1. No grammar, pure induction
This would be the approach that teaches entirely in the target language, and avoids trying to draw any attention to grammatical features per se. A course or instructor may well be designing their course with all sorts of grammar in the background, but the main idea is to avoid any mention of it, and trust that the students will learn what things "sound/read correctly" by induction and exposure. Like many native speakers, they may become fluent speakers who cannot explain the grammar of the language (as, for instance, many English speakers are hopeless when confronted with ESL students' grammar questions)
2. Target language, minimal grammar
This approach involves instruction primarily in the target through communicative or similar methods, but features ad-hoc, "pop-up", or minimal grammar, as needed, and *taught in the target language*. The main goal is still communicative competency, but the value of pointing out grammar is seen and valued, while still practiced in the target language.
3. Target language, explicit grammar
A development of approach 2, this approach involves not only teaching the language communicatively, but teaching a full-orbed "grammar" of the language to students *still in the target language*. While approach 2 sees grammar as part of a means to an end, approach 3 sees ability to discourse *about the language in the language* as part of the goal.
4. Native language, minimal grammar
Similar to approach 2, but differing in that the teacher will revert back to the students' native language to explain grammar concepts. Such explanations are kept to a minimum, and designed to clarify quickly and accurately things that might be difficult in the target language.
5. Native language, post-inductive explicit grammar

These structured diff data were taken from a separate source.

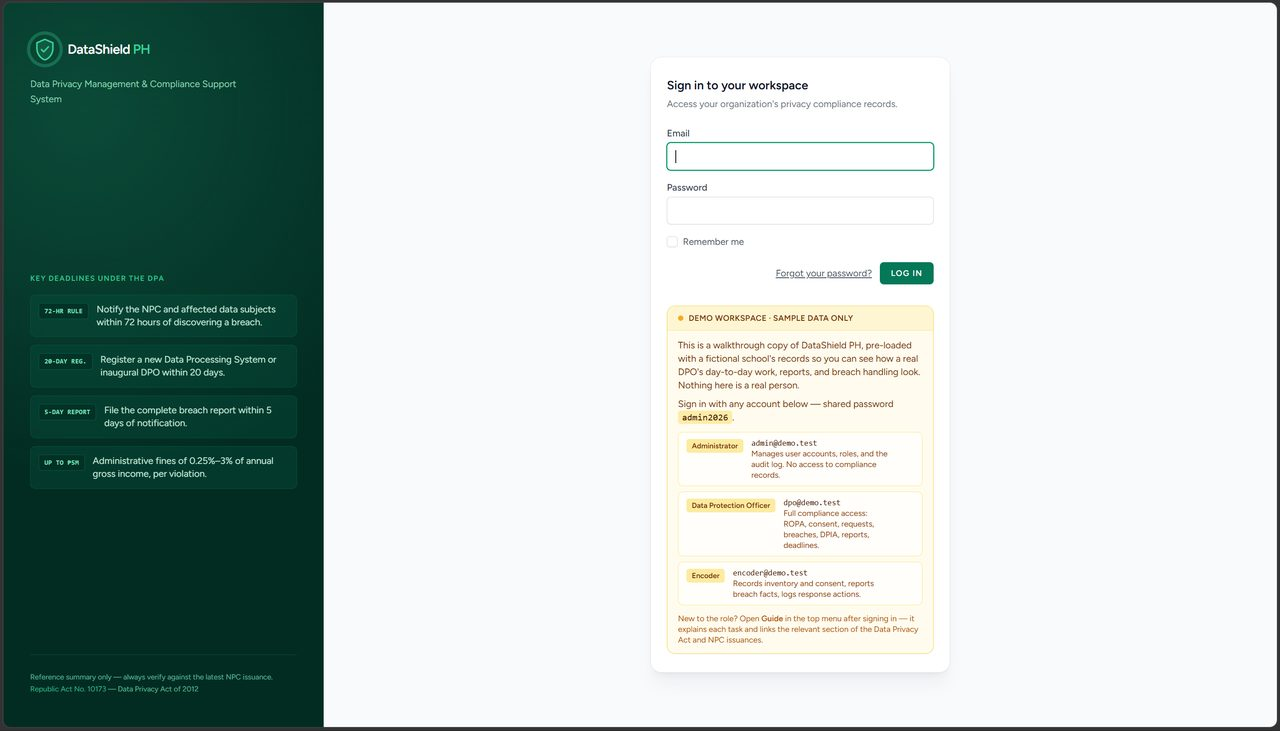
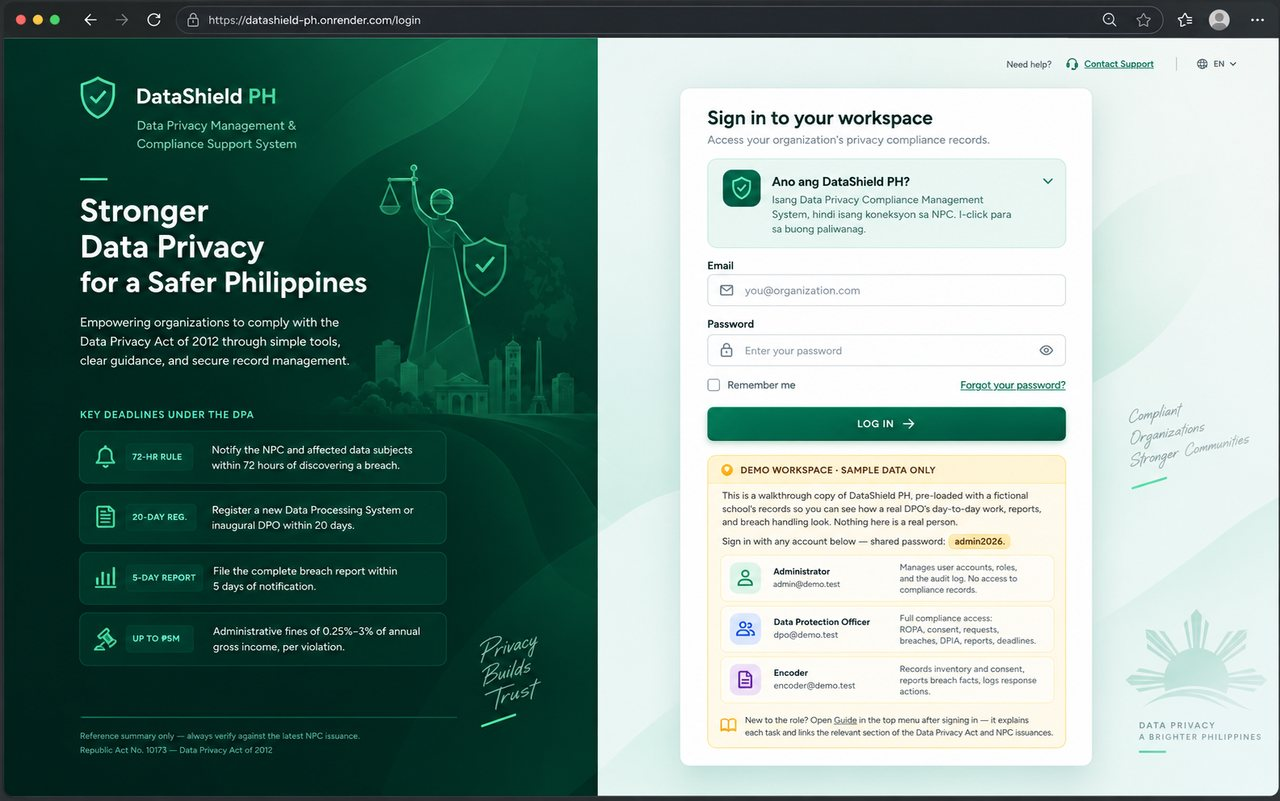
Replace DataShield PH screenshot with branded landing/login view
Swap the raw login-page capture for a two-panel shot (landing pitch +
login form) that matches the polish of the other two project cards.

diff --git a/index.html b/index.html
@@ -275,7 +275,7 @@
         <a class="project-shot" href="https://datashield-ph.onrender.com/login" target="_blank" rel="noopener" tabindex="-1" aria-hidden="true">
           <picture>
             <source srcset="images/projects/datashield.webp" type="image/webp">
-            <img src="images/projects/datashield.jpg" alt="" loading="lazy" width="1280" height="731">
+            <img src="images/projects/datashield.jpg" alt="" loading="lazy" width="1280" height="801">
           </picture>
         </a>
         <div class="project-body">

Students are exposed first to native language material, generally designed to develop their abilities, and then are taught extensively and explicitly the grammar that the new material contains, in their native language. They may then review the target language content, with greater understanding from the explicit grammar. This is the approach taken in "inductive reading courses" when applied to classical languages.

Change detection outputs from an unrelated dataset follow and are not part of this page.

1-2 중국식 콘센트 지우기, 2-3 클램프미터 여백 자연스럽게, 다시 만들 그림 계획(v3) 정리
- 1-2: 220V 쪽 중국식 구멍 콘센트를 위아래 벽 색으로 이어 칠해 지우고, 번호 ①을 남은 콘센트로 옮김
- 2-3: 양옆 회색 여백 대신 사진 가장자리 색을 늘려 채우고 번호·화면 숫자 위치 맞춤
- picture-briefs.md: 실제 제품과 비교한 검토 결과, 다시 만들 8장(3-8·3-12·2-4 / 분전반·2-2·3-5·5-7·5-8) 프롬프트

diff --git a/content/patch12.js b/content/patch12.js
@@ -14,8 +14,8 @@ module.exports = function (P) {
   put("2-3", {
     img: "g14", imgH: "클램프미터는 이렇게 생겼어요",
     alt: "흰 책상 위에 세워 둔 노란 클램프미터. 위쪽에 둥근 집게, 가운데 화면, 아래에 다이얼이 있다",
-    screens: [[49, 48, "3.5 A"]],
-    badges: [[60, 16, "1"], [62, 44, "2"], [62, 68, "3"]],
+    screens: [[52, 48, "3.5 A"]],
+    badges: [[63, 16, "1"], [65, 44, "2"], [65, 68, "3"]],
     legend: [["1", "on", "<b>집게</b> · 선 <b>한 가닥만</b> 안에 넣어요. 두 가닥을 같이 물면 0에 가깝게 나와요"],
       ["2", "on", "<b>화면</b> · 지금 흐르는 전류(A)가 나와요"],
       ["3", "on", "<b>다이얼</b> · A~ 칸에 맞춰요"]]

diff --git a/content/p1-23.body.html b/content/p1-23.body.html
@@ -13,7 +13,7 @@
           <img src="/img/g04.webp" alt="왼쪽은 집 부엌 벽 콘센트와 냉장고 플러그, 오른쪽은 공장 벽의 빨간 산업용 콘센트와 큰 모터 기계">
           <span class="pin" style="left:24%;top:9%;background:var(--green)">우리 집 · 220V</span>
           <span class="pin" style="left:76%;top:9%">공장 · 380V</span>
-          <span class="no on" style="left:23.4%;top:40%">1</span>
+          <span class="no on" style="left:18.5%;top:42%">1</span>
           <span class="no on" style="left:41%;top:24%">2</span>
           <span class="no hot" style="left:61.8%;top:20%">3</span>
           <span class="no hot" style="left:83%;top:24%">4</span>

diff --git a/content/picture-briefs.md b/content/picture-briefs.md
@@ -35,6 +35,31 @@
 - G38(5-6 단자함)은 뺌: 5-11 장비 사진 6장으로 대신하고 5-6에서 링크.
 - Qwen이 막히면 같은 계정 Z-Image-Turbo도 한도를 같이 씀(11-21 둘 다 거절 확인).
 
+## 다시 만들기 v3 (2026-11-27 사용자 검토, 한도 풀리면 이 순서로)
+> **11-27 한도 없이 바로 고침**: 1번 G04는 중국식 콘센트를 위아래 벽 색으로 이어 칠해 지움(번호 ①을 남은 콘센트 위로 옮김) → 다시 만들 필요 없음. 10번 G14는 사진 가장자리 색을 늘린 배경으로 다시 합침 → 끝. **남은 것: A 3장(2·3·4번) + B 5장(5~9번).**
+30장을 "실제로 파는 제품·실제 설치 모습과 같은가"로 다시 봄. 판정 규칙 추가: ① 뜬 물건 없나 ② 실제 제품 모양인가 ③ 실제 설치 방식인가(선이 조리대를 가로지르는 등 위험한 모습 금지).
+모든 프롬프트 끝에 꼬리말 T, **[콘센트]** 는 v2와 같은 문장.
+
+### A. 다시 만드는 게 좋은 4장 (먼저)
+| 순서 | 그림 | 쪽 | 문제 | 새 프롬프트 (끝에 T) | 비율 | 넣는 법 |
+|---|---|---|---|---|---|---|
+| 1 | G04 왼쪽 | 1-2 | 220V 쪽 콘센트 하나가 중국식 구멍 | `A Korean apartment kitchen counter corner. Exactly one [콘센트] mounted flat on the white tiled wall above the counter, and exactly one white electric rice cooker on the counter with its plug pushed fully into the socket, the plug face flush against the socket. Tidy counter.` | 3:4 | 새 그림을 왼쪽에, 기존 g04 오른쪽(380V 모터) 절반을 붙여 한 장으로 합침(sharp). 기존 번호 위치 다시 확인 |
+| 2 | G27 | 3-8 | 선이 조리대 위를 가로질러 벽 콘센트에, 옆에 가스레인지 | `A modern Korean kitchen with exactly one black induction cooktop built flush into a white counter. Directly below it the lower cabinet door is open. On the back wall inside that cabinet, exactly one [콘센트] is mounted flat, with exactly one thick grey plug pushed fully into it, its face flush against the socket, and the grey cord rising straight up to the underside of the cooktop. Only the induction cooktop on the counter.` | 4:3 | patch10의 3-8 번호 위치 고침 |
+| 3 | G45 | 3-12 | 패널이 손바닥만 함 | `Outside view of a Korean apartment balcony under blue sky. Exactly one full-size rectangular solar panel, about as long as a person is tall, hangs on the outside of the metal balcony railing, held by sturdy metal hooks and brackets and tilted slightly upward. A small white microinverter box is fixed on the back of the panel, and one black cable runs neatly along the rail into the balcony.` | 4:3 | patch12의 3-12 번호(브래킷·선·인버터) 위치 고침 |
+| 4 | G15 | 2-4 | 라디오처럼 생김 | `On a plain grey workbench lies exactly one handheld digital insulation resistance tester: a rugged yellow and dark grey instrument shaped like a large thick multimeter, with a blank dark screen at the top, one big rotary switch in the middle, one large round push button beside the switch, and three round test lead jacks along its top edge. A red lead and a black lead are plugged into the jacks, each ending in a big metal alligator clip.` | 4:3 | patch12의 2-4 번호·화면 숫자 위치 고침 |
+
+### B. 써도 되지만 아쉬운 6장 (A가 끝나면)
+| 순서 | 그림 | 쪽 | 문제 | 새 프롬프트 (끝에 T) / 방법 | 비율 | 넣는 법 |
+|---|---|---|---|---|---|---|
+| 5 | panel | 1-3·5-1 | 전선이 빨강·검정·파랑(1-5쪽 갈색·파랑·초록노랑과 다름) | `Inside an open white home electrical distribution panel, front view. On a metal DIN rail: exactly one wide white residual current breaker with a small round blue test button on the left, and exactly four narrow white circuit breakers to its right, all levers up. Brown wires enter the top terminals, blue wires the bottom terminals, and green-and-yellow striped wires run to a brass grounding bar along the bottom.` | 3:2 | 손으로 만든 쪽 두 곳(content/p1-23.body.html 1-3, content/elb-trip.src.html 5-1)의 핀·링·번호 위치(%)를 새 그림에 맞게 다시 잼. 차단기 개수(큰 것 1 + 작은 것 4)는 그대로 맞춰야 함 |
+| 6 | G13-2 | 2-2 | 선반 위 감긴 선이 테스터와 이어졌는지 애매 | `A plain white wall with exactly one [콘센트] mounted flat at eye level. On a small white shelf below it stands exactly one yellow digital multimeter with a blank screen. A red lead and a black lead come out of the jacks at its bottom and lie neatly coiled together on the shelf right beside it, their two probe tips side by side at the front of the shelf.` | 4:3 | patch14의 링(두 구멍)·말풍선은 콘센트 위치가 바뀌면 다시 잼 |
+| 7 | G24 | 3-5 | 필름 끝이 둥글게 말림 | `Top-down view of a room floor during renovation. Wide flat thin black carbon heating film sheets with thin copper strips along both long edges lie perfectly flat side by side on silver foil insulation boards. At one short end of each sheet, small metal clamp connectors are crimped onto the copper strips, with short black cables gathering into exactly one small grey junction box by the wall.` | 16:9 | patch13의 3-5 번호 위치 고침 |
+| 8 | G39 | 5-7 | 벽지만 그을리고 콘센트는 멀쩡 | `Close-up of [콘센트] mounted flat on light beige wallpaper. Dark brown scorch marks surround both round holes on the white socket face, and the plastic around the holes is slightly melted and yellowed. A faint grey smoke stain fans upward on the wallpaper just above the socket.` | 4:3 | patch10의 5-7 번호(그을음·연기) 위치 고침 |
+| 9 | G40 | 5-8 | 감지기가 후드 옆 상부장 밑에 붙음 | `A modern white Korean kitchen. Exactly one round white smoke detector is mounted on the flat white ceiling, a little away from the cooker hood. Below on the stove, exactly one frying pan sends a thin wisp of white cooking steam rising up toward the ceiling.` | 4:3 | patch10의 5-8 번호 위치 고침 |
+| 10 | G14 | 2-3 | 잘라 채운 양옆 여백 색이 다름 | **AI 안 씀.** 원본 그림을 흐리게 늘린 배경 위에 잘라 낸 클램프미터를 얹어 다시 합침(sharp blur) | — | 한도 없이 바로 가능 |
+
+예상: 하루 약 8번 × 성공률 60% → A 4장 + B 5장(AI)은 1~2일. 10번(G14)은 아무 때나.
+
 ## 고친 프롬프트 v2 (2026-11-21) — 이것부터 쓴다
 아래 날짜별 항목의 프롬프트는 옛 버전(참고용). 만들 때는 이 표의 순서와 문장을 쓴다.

6. Native language, deductive explicit grammar
This is the reverse order to 5, and in classical languages is exemplified by "grammar first, exercises second" textbooks of a more traditional mode. Grammar is taught explicitly, and predominantly, and then applied to the target language. Results with this method seem to involve students with strong knowledge of a target language's grammar, while often failing to have adequate communicative skills in that language
7. Native language, explicit grammar without target language instruction
This approach I would represent as "linguistic analysis without L2 acquisition". The main goal is to study or learn the linguistic structures of a language, not to acquire it in an active sense at all. Therefore all instruction is done in the native language, and provides a comprehensive analysis of a target language, with only examples and data sets presented in the target language.
Personally I favour an approach like number 3 for classical languages, since my goal is to provide an ability to engage in meta-discourse about texts, and explicit knowledge of grammar will aid that. If a student's goal is primarily communication/competency, for instance in a modern language, I would shift more towards approach 2.